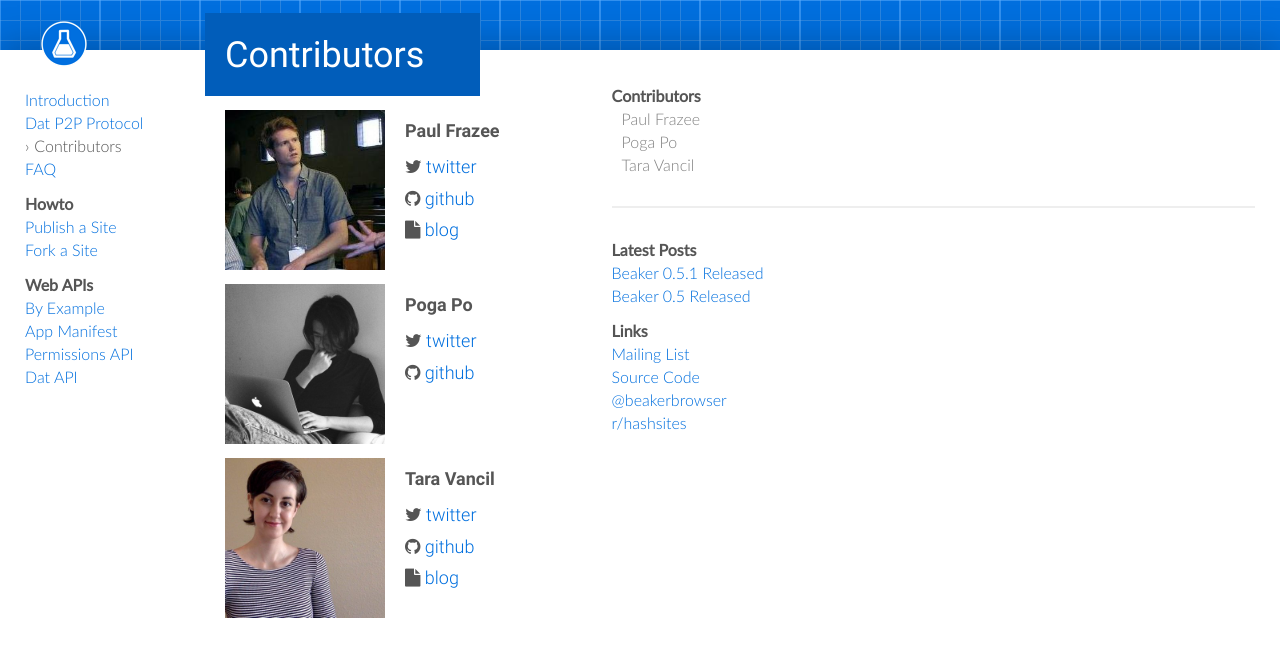
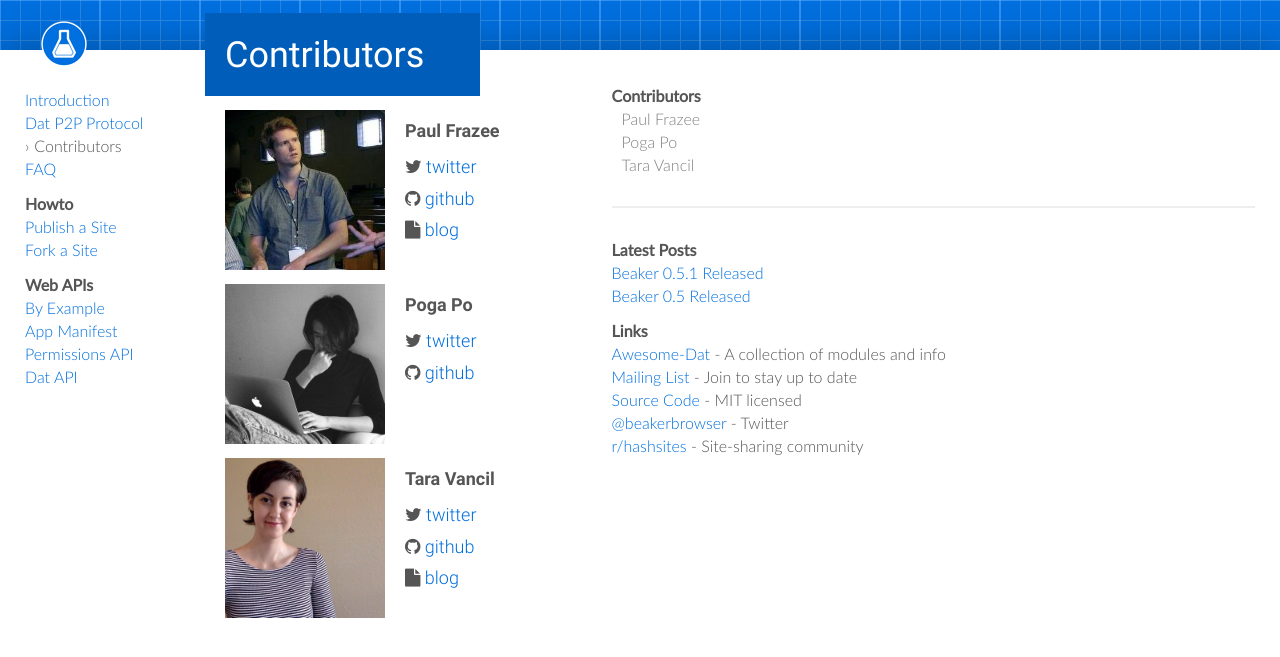
Before and after one commit to beakerbrowser/beakerbrowser.com, a Jekyll site: the page built from _docs/team.md, in a window 1280 px wide and 900 px high. Shown: the top 657 px of the window. Built offline with Jekyll 4.4.1, drawn with Linux system fonts in a browser that asks for light colours.

Commit message:
more doc links

```diff
--- a/_includes/docs-nav-right.html
+++ b/_includes/docs-nav-right.html
@@ -11,10 +11,11 @@
     </div>
     <div class="doc-nav-section">
       <p><strong>Links</strong></p>
-      <p><a class="doc-link" href="https://groups.google.com/forum/#!forum/beaker-browser">Mailing List</a></p>
-      <p><a class="doc-link" href="https://github.com/beakerbrowser/beaker">Source Code</a></p>
-      <p><a class="doc-link" href="https://twitter.com/beakerbrowser">@beakerbrowser</a></p>
-      <p><a class="doc-link" href="https://www.reddit.com/r/hashsites/">r/hashsites</a></p>
+      <p><a class="doc-link" href="https://github.com/datproject/awesome-dat">Awesome-Dat</a> - A collection of modules and info</p>
+      <p><a class="doc-link" href="https://groups.google.com/forum/#!forum/beaker-browser">Mailing List</a> - Join to stay up to date</p>
+      <p><a class="doc-link" href="https://github.com/beakerbrowser/beaker">Source Code</a> - MIT licensed</p>
+      <p><a class="doc-link" href="https://twitter.com/beakerbrowser">@beakerbrowser</a> - Twitter</p>
+      <p><a class="doc-link" href="https://www.reddit.com/r/hashsites/">r/hashsites</a> - Site-sharing community</p>
     </div>
   </div>
 </div>
```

::::::::

Your objective:
Keep the pictures out of the copy and return the rest of the data above exactly.

Task solution:
Before and after one commit to beakerbrowser/beakerbrowser.com, a Jekyll site: the page built from _docs/team.md, in a window 1280 px wide and 900 px high. Shown: the top 657 px of the window. Built offline with Jekyll 4.4.1, drawn with Linux system fonts in a browser that asks for light colours.

Commit message:
more doc links

```diff
--- a/_includes/docs-nav-right.html
+++ b/_includes/docs-nav-right.html
@@ -11,10 +11,11 @@
     </div>
     <div class="doc-nav-section">
       <p><strong>Links</strong></p>
-      <p><a class="doc-link" href="https://groups.google.com/forum/#!forum/beaker-browser">Mailing List</a></p>
-      <p><a class="doc-link" href="https://github.com/beakerbrowser/beaker">Source Code</a></p>
-      <p><a class="doc-link" href="https://twitter.com/beakerbrowser">@beakerbrowser</a></p>
-      <p><a class="doc-link" href="https://www.reddit.com/r/hashsites/">r/hashsites</a></p>
+      <p><a class="doc-link" href="https://github.com/datproject/awesome-dat">Awesome-Dat</a> - A collection of modules and info</p>
+      <p><a class="doc-link" href="https://groups.google.com/forum/#!forum/beaker-browser">Mailing List</a> - Join to stay up to date</p>
+      <p><a class="doc-link" href="https://github.com/beakerbrowser/beaker">Source Code</a> - MIT licensed</p>
+      <p><a class="doc-link" href="https://twitter.com/beakerbrowser">@beakerbrowser</a> - Twitter</p>
+      <p><a class="doc-link" href="https://www.reddit.com/r/hashsites/">r/hashsites</a> - Site-sharing community</p>
     </div>
   </div>
 </div>
```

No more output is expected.